Somehow, though, Necole Parker’s small company hasn’t let up on the throttle. Quite the opposite. In terms of job creation, Parker has gone from zero to 60 — 63 employees, to be exact — in seven years flat. And Washington has taken notice.
The U.S. Small Business Administration has named Parker — owner of ELOCEN Group, which provides construction, consulting and design services to public and private-sector customers — the District of Columbia’s Small Business person of the year. Her company was also named one of six finalists for the agency’s national small business of the year award, to be announced at an event at the White House on Friday at the conclusion of National Small Business Week.
Started in 2007 as a one-woman consultancy, Parker’s ELOCEN (her first name spelled backward) Group began to add employees around 2010 and has expanded steadily ever since. The company provides start-to-finish support services for federal departments going through a relocation, from designing and outfitting the interior of their new space to sweeping the floors and turning in the keys to their old offices.
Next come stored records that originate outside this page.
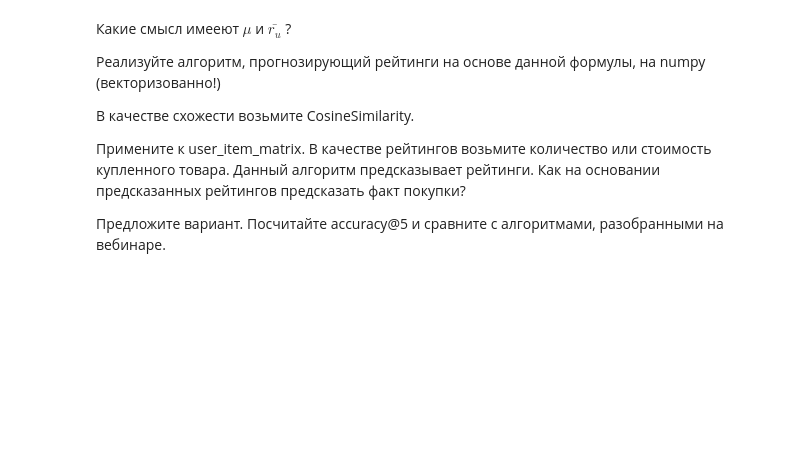
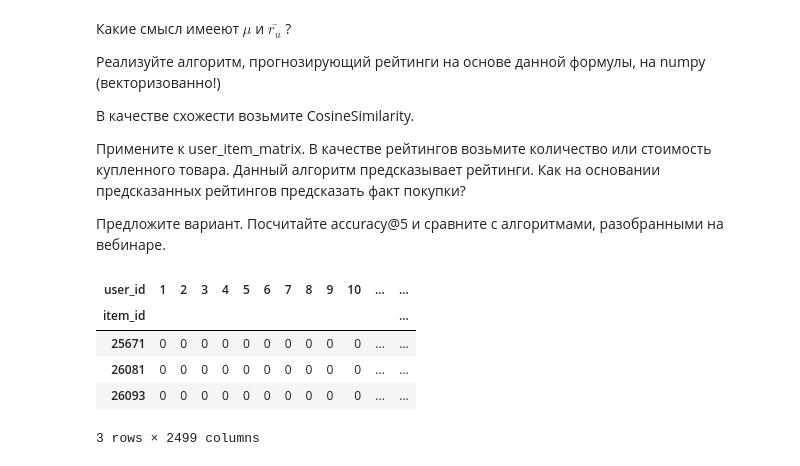
Before and after one commit to VitalyGladyshev/gb_rec_sys, a Jupyter notebook: rc_hw_02.ipynb, the cells around one changed output. Cells and saved outputs as stored; diff of their text form; code cells hidden in the pictures; blank space fills up the shorter version.

```diff
--- a/rc_hw_02.ipynb
+++ b/rc_hw_02.ipynb
@@ -476,3 +476,18 @@ $$r_{u,i} = \mu + \bar{r_u} + \frac{1}{S}\sum\limits_{v \in U}\operatorname{sim}
 
 Предложите вариант.
 Посчитайте accuracy@5 и сравните с алгоритмами, разобранными на вебинаре.
+# %%
+item_user_matrix = pd.pivot_table(data_train,
+                                  index='item_id', columns='user_id',
+                                  values='quantity',
+                                  aggfunc='sum',
+                                  fill_value=0)
+# %%
+item_user_matrix.head(3)
+# %% [output]
+| user_id | 1 | 2 | 3 | 4 | 5 | 6 | 7 | 8 | 9 | 10 | ... | ... |
+| item_id |  |  |  |  |  |  |  |  |  |  |  | ... |
+| 25671 | 0 | 0 | 0 | 0 | 0 | 0 | 0 | 0 | 0 | 0 | ... | ... |
+| 26081 | 0 | 0 | 0 | 0 | 0 | 0 | 0 | 0 | 0 | 0 | ... | ... |
+| 26093 | 0 | 0 | 0 | 0 | 0 | 0 | 0 | 0 | 0 | 0 | ... | ... |
+3 rows × 2499 columns
```
Also changed, not shown: parts of 12 cells of this notebook.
Her current clients include the Army, the Food and Drug Administration and the National Science Foundation.
The company recently expanded into the commercial sector, signing Coca Cola as its first private-sector client and taking ELOCEN north of $20 million in revenue last year.
“Our goal is to help our clients get out of their old building and into their new one with minimal disruptions to their operations,” said Parker, a Prince George’s County, Md., native who holds a business degree from Virginia Union University in Richmond.
In large part, Parker says her company’s success over the past five years stems from lessons she learned while working for a quartet of other government contractors earlier in her career, including lessons about both what to do and what not to do.
“I think it’s as much about learning and adopting best practices as it is learning and avoiding the not-so-good practices,” Parker said in an interview, later noting that her team, even as it continues to grow, still carves out time to meet as a large group periodically to discuss what’s working well on one contract that could potentially be duplicated on another. “That didn’t always happen at the companies I worked for in the past, and I have tried to learn from that in building our business.”
In addition, Parker believes that her hiring strategy has helped sustain the company’s growth. Rather than seek prospects who can fill a certain contract ELOCEN is competing for, she tries to identify bright and versatile candidates who could shift from contract to contract or even double up on more than one project. That allows her to invest more time and resources into helping those workers grow professionally without worrying that they may up and leave once their current project ends.
“I want our people to grow just as our company grows,” Parker said.
Looking ahead, Parker says her priority is expanding the company’s private-sector work while also strengthening the relationships she has built within the federal government. Down the road, she says she may entertain the idea of expanding her business globally.
“One thing at a time,” she said. “It’s important that we continue to grow organically and that we don’t bite off more than we can chew.”